During the last waning days of summer, we sat on a deck overlooking a beautiful lake where Common Loons thrive. We heard them calling through the night and watched as they meandered in the ripping waters just past the dock.
And we observed the loon parents as they helped their young one to become a loon.
The scene began the week before. Sister-in-law Nina called from the camp to tell us a loon was lolling about near the shore, looking a bit unkempt and flailing its legs a bit. She was concerned that the bird might be injured or caught in some fishing line like the one she had rescued a few years back.
From some photos and a video clip she sent, we could tell that the loon in question, though nearly as large as an adult, was a young bird, one that had hatched this summer. Soon after, she saw two adult loons feeding the youngster crayfish and small minnows. She had contacted the local game warden as well, and he suggested that she keep an eye on it but agreed with us that it seemed like a young bird that was learning how to be a loon.
In the days that followed, during our time at the camp, we were excited to see that same young loon swimming about with its parents. One adult in particular seemed to be its mother. The youngster was looking robust, and we were thrilled to finally see it peering into the water and fully diving—a behavior that they must learn in order to become self-sufficient but that Nina had not seen it engage in.
One day, we had the good fortune to be able to watch for some time as the two parents engaged with their offspring. The adult that we had decided (rightly or wrongly) was the mom brought small fish over to the young loon but wouldn’t give it over immediately. A few times, she kept the fish and made a shallow dive nearby as though trying to get the youngster to try to get the fish underwater. Who knows if our interpretation of what was going on was right, but it would seem to be a sensible way to teach a young loon how to catch fish. (Watch video of a Common Loon parent showing its youngster how to fish for a meal beneath the surface.)

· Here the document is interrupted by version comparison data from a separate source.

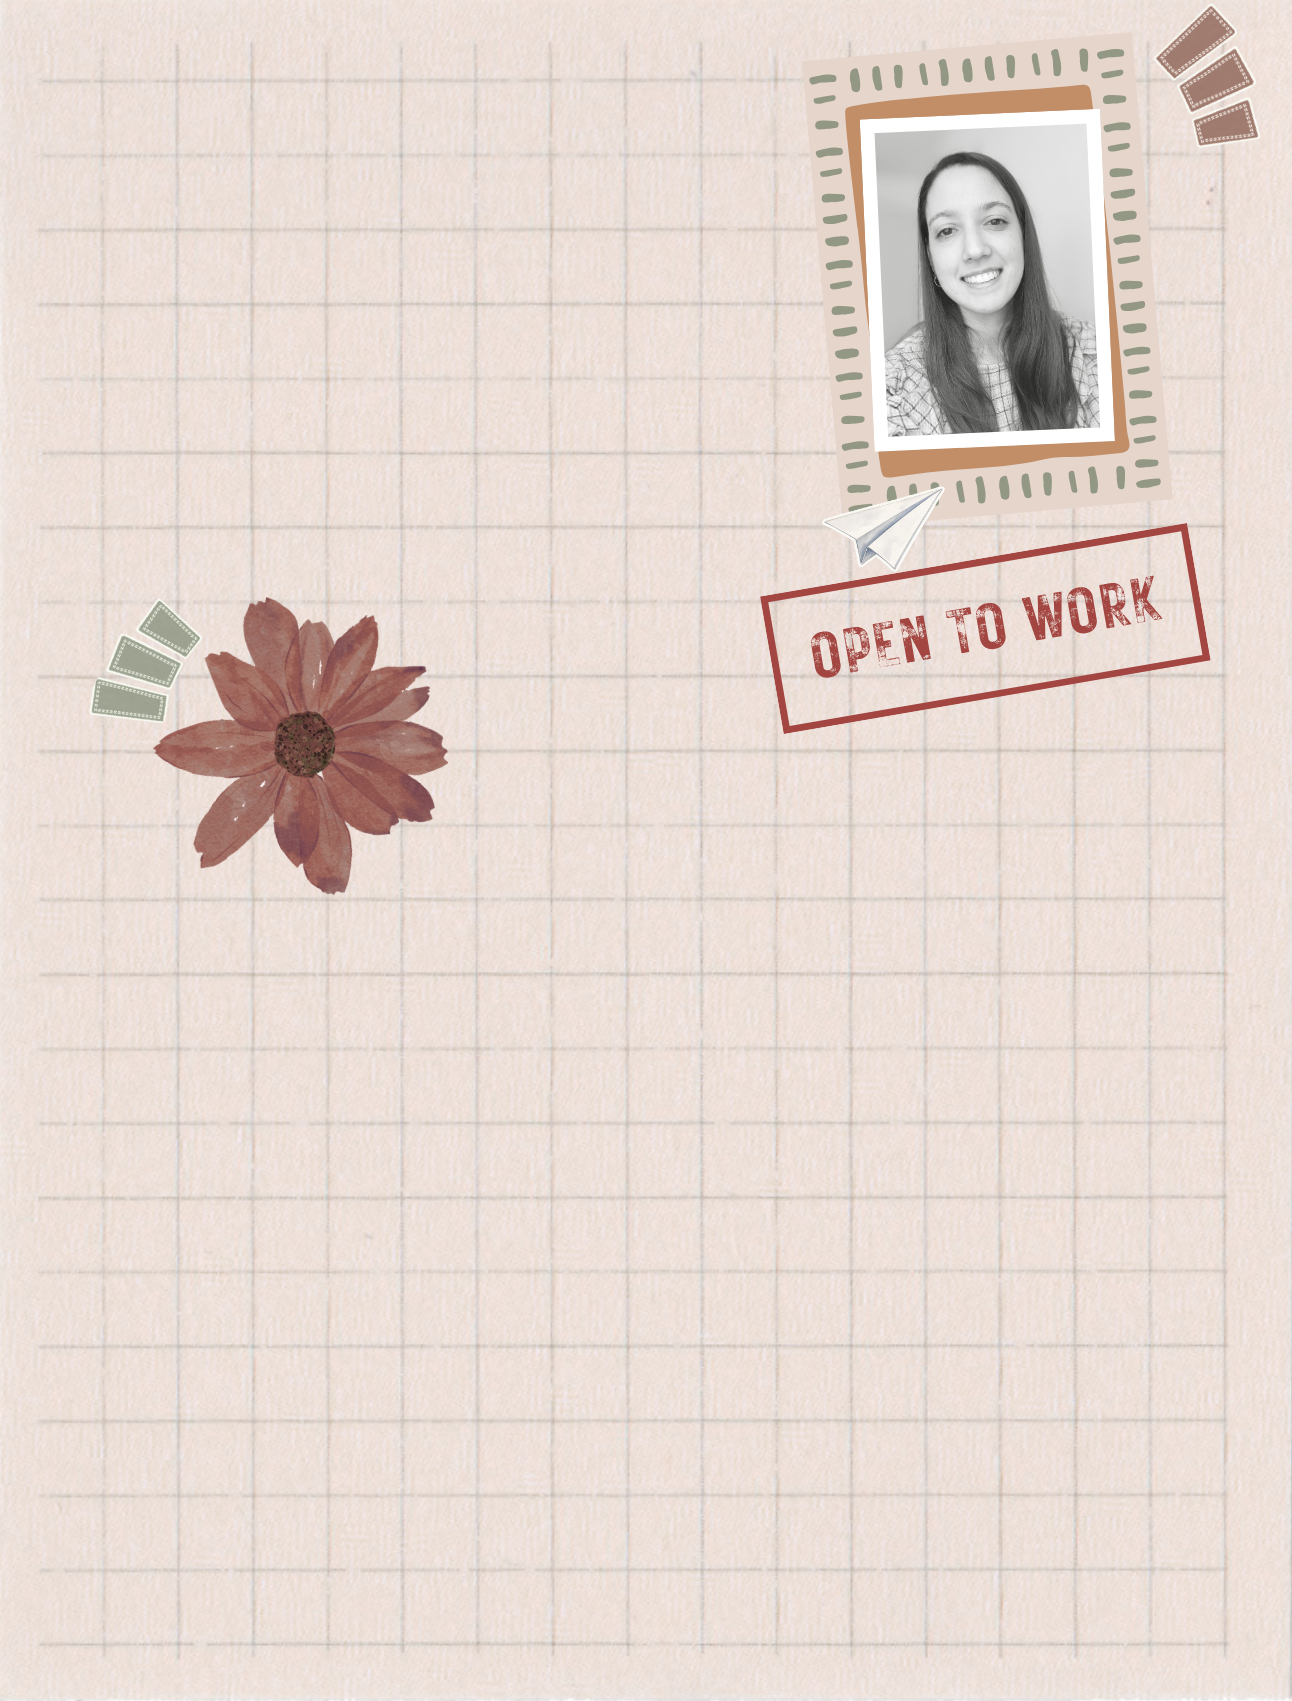
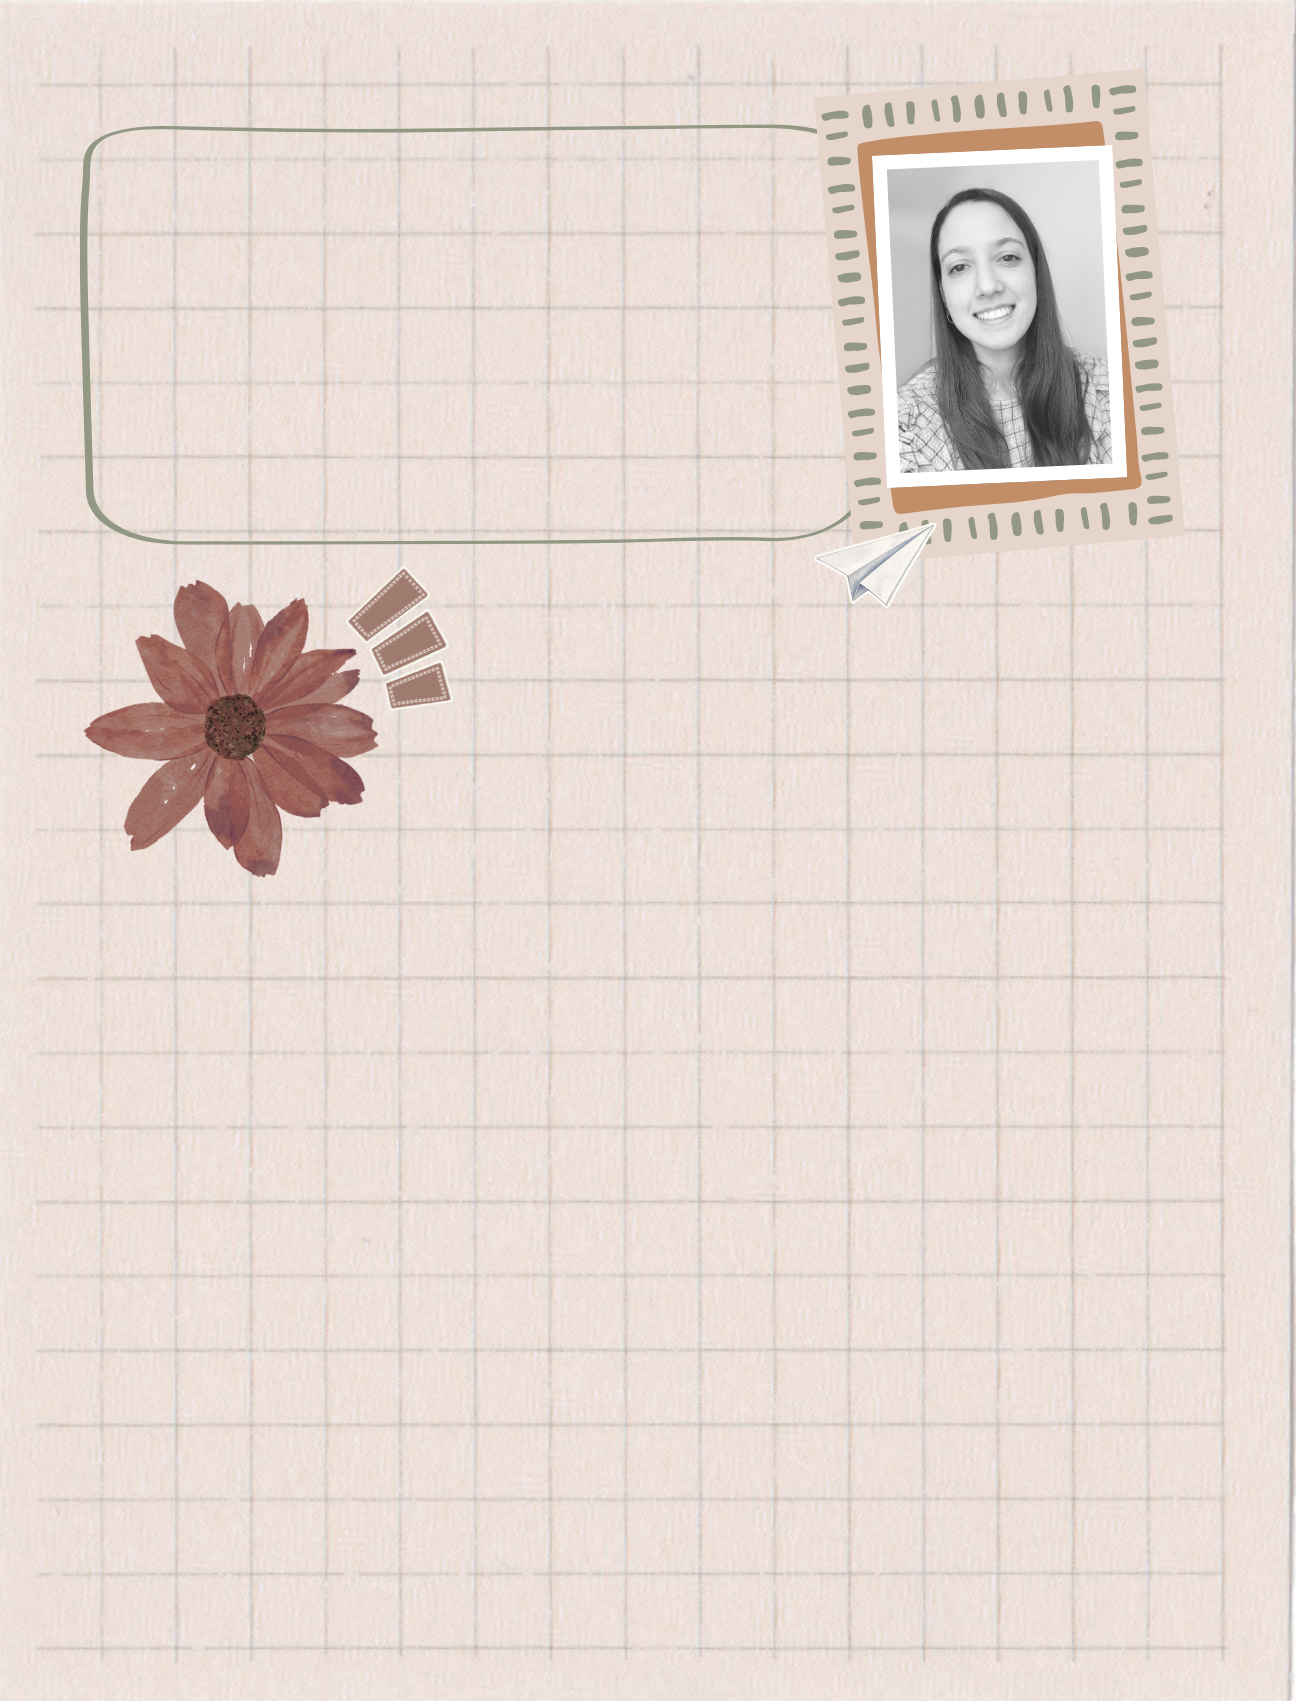
chore: arreglo diseño pantalla Contact

diff --git a/src/pages/Contact.jsx b/src/pages/Contact.jsx
@@ -41,37 +41,54 @@ function Contact() {
         top-0 left-0
         w-full h-300"
         >
+          <p
+            className="
+            text-(--color-text-vivid)
+            text-end
+            text-sm
+            font-body
+            absolute
+            top-60 right-50
+            z-10
+            -rotate-4"
+          >
+            Portfolio diseñado con Figma.
+            <br />
+            Creado en Visual Studio Code con React JS, <br />
+            Tailwind CSS y Motion.
+            <br />
+            Deployed en Vercel
+          </p>
           <img
             src={trozoPapel13}
             alt=""
             className="
-        absolute
-        top-18 left-100
-        w-230 h-300
-        object-fit
-        -rotate-4
-        shadow-(--shadow-paper)
-        opacity-80"
+            absolute
+            top-18 right-10
+            w-230 h-300
+            object-fit
+            -rotate-4
+            shadow-(--shadow-paper)
+            opacity-80"
           />
           <img
             src={trozoPapel12}
             alt=""
             className="
-        absolute
-        top-4 left-30
-        w-230 h-300
-        object-fit
-        rotate-2
-        shadow-(--shadow-paper)"
+            absolute
+            top-6 left-20
+            w-230 h-300
+            object-fit
+            rotate-2
+            shadow-(--shadow-paper)"
           />
           <div
             className="
           absolute
-          top-30 left-50
+          top-30 left-40
           rotate-2
-          p-4 w-90
-          border-2 border-(--color-3)
-          rounded-lg"
+          py-6 pl-20 
+          w-90"
           >
             {contacts.map((item) => (
               <a
@@ -80,13 +97,14 @@ function Contact() {
                 target="_blank"
                 rel="noopener noreferrer"
                 className="
-              group flex items-center 
-              gap-4 md:gap-2 lg:gap-4
-              px-4 py-3 rounded-lg
-              transition-all duration-300
-              hover:bg-white/10
-              hover:-translate-y-1
-              hover:shadow-[0_6px_15px_rgba(0,0,0,0.25)]"
+                group 
+                flex 
+                items-center
+                text-(--color-text-dark) 
+                gap-4
+                px-4 py-3 
+                transition duration-300
+                group-hover:scale-110"
               >
                 <img
                   src={item.icon}
@@ -97,7 +115,12 @@ function Contact() {
                 group-hover:scale-110
                 group-hover:drop-shadow-[0_0_6px_rgba(255,255,255,0.6)]"
                 />
-                <div className="flex flex-col">
+                <div
+                  className="
+                flex flex-col
+                transition duration-300
+                group-hover:scale-105"
+                >
                   <span className="text-sm opacity-70">{item.label}</span>
                   <span
                     className="
@@ -112,20 +135,6 @@ function Contact() {
           </div>
         </div>
       </motion.div>
-      {/* <div
-        className="
-            text-(--color-4) 
-            text-xs md:text-sm
-            text-end
-            p-4"
-      >
-        <p>
-          Portfolio diseñado con Whimsical.
-          <br />
-          Creado en Visual Studio Code con React JS y Tailwind CSS. <br />
-          Deployed en Vercel
-        </p>
-      </div> */}
     </section>
   );
 }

While all this was going on with the loon family, an all-brown, young-of-the-year Bald Eagle gave its screechy, complaining calls throughout the day from a small spruce- and pine-covered island a short distance from shore. While we watched, it showed no indication that it had learned how to hunt or scavenge but instead seemed to just be hoping its loud calls would bring one of its parents back to the nesting island to feed it. Was this normal parenting for eagles? Was the adult trying to get the young birds to begin moving away from the familiar and start some early clumsy foraging attempts? (Watch video of the young Common Loon as it practices fending for itself.)
We knew when an adult Bald Eagle had returned to its young on the island because this triggered the adult loons to give their loud cries of alarm, as eagles sometimes make meals of the young of other birds. On the other hand, the adult loons ignored the young eagle and would even feed their youngster without showing signs of alarm.
We were thrilled to be able to observe these loons and eagles as they carried out their parenting work of raising their young and helping them understand how to make their way in the world.
It was especially fitting as, back home, we had our own parenting responsibilities: helping our son prepare for his final year at college!
—Jeff and Allison Wells